Though space travel has been part of our country’s history for decades, it continues to speak to the excited kid in all of us. Whether we’re glued to our TVs watching the historic steps of a man on the moon or lining up for a movie where people attack each other with space ships, there’s something intangible about the mysteries of the great beyond that keeps pulling us in. But for Scott Kelly, those intangibles are a lot more concrete.
If Kelly’s name is familiar, that might be because you’ve heard of his special mission. He spent an entire year aboard the International Space Station, performing science experiments, and also being a test subject himself. The goal was, in part, to see how human bodies respond to long periods of time in space. Kelly is something of a perfect test subject, because he has an identical twin—the ideal person to act as a control subject for how he responded to the atmosphere.
Kelly documents his adventures in his new memoir Endurance: A Year in Space, A Lifetime of Discovery, giving readers an unusual glimpse into the day-to-day of living in space. Some of it sounds grueling—detail-oriented, meticulous work, where slight errors ruin years of planning—and some of it sounds terrifying. Kelly is deeply level-headed about the swings between danger and tedium that make up life on the space station. “I think in my case I was maybe born that way,” he says. “You have to be able to prioritize, focus on stuff that’s really, really important, and other times, focus not so much, I guess.”
But come on, he must occasionally feel at least a whisper of panic when things go wrong on a space walk? “I’ve never seen panic being a helpful characteristic. No one ever said, ‘Hey, we got this emergency, let’s all panic,’” he says with a laugh.
In between space station repairs and a thriving internet presence, he also helped out with some of the 400-odd different experiments that were going on at the time. It’s very different from how science is conducted here on Earth. He often had little to no interaction with the researchers, and says, “In a lot of cases, I don’t even know who they are, and they may not know who I am.”
Of course, for the experiments in which he was a subject, things are a little different. He took blood samples, tested out devices, and measured countless other aspects of his body’s day to day existence to see how he was faring. While that may seem a trifle invasive as part of most jobs, he says it’s just how things go in space travel. “It’s part of the job of being an astronaut, at least the way I see the job, and that is that it’s a privilege to fly in space, so just kind of comes with the territory.”

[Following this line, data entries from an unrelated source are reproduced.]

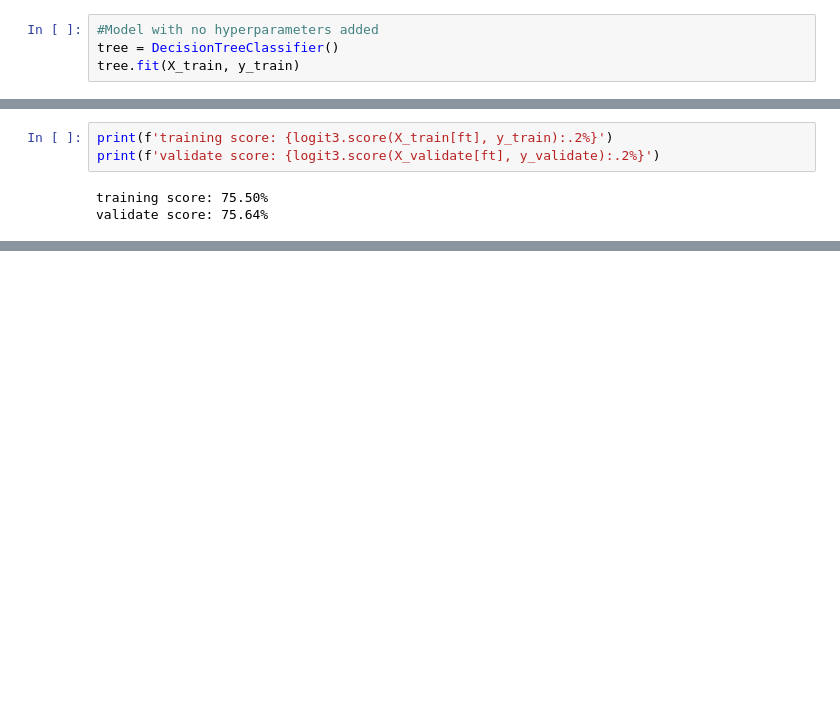
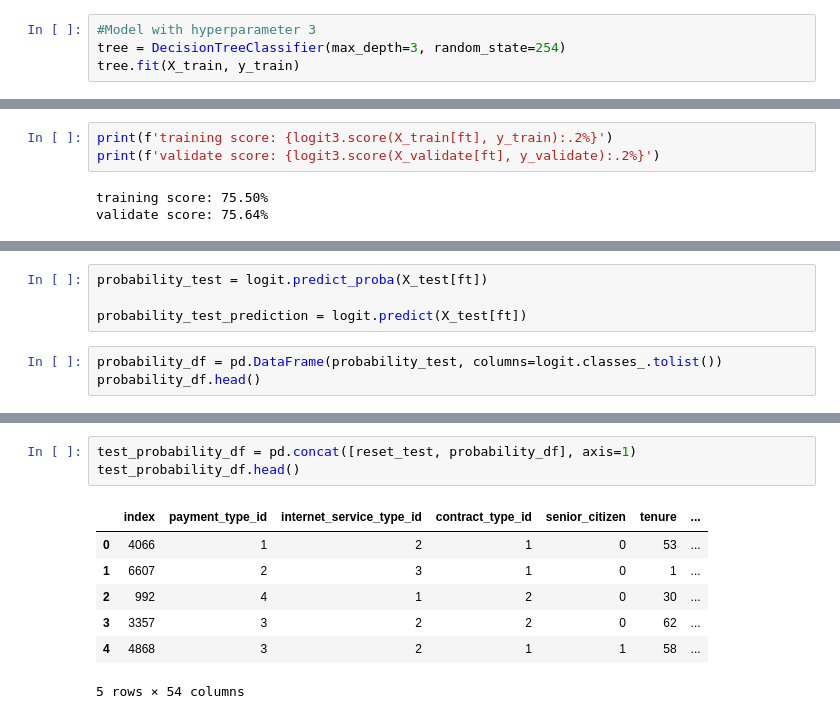
Before and after one commit to LinhQuach13/classification_project, a Jupyter notebook: telco_workbook.ipynb, the cells around one changed output, grey strips where cells are left out. Saved outputs shown, nothing was run; the diff lists cells and outputs as text; blank space fills up the shorter version.

```diff
--- a/telco_workbook.ipynb
+++ b/telco_workbook.ipynb
@@ -930,7 +945,7 @@ Baseline accuracy: 0.7347
 # %% [markdown]
 *Model 1*
 # %%
-#Model with no hyperparameters added
-tree = DecisionTreeClassifier()
+#Model with hyperparameter 3
+tree = DecisionTreeClassifier(max_depth=3, random_state=254)
 tree.fit(X_train, y_train)
 # %% [output]
@@ -1057,0 +1089,7 @@ validate score: 75.64%
+# %%
+probability_test = logit.predict_proba(X_test[ft])
+
+probability_test_prediction = logit.predict(X_test[ft])
+# %%
+probability_df = pd.DataFrame(probability_test, columns=logit.classes_.tolist())
+probability_df.head()
@@ -1057,0 +1114,11 @@ validate score: 75.64%
+# %%
+test_probability_df = pd.concat([reset_test, probability_df], axis=1)
+test_probability_df.head()
+# %% [output]
+|  | index | payment_type_id | internet_service_type_id | contract_type_id | senior_citizen | tenure | ... |
+| 0 | 4066 | 1 | 2 | 1 | 0 | 53 | ... |
+| 1 | 6607 | 2 | 3 | 1 | 0 | 1 | ... |
+| 2 | 992 | 4 | 1 | 2 | 0 | 30 | ... |
+| 3 | 3357 | 3 | 2 | 2 | 0 | 62 | ... |
+| 4 | 4868 | 3 | 2 | 1 | 1 | 58 | ... |
+5 rows × 54 columns
```
Also changed, not shown: parts of 22 cells of this notebook.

As to the degree to which he deglamorizes what happens up there (subject matter includes his personal test of how many times he can wear a single item of clothing, a discussion of long-term garbage storage, and the impromptu dental assistance he provided a colleague), he says he was just aiming to make it ring true for anyone who was in space, as well as provide a vivid picture for anyone who hasn’t been there.
“I think when you tell a story, you gotta tell all the parts of the story, or it doesn’t ring true. So I wanted the good stuff, the bad stuff, the other stuff.” And despite the occasional bad stuff, Kelly has no hesitations about going back into space again, even though he’s officially retired, saying, “Give me an invitation and I’ll be there.”
The subject that hangs over his whole mission is the concept of a mission to Mars. Given the political polarization that occurs over every aspect of the country’s budget, it may seem hard to imagine that we’ll ever be able to send someone to Mars, but Kelly thinks it’s a vital project.
“I’m a believer in exploration, and I think by exploring we learn new things about our environment. We develop technologies because the stuff we do is impossibly hard, and I think it’s important for our future, so we should do it.”
He pauses, and corrects himself: “We will do it.”
See John Kelly at the Back Bay Events Center, Wednesday, October 18, 7:30 p.m., $20 admission, $36 with signed book, 180 Berkley St., Boston, harvard.com.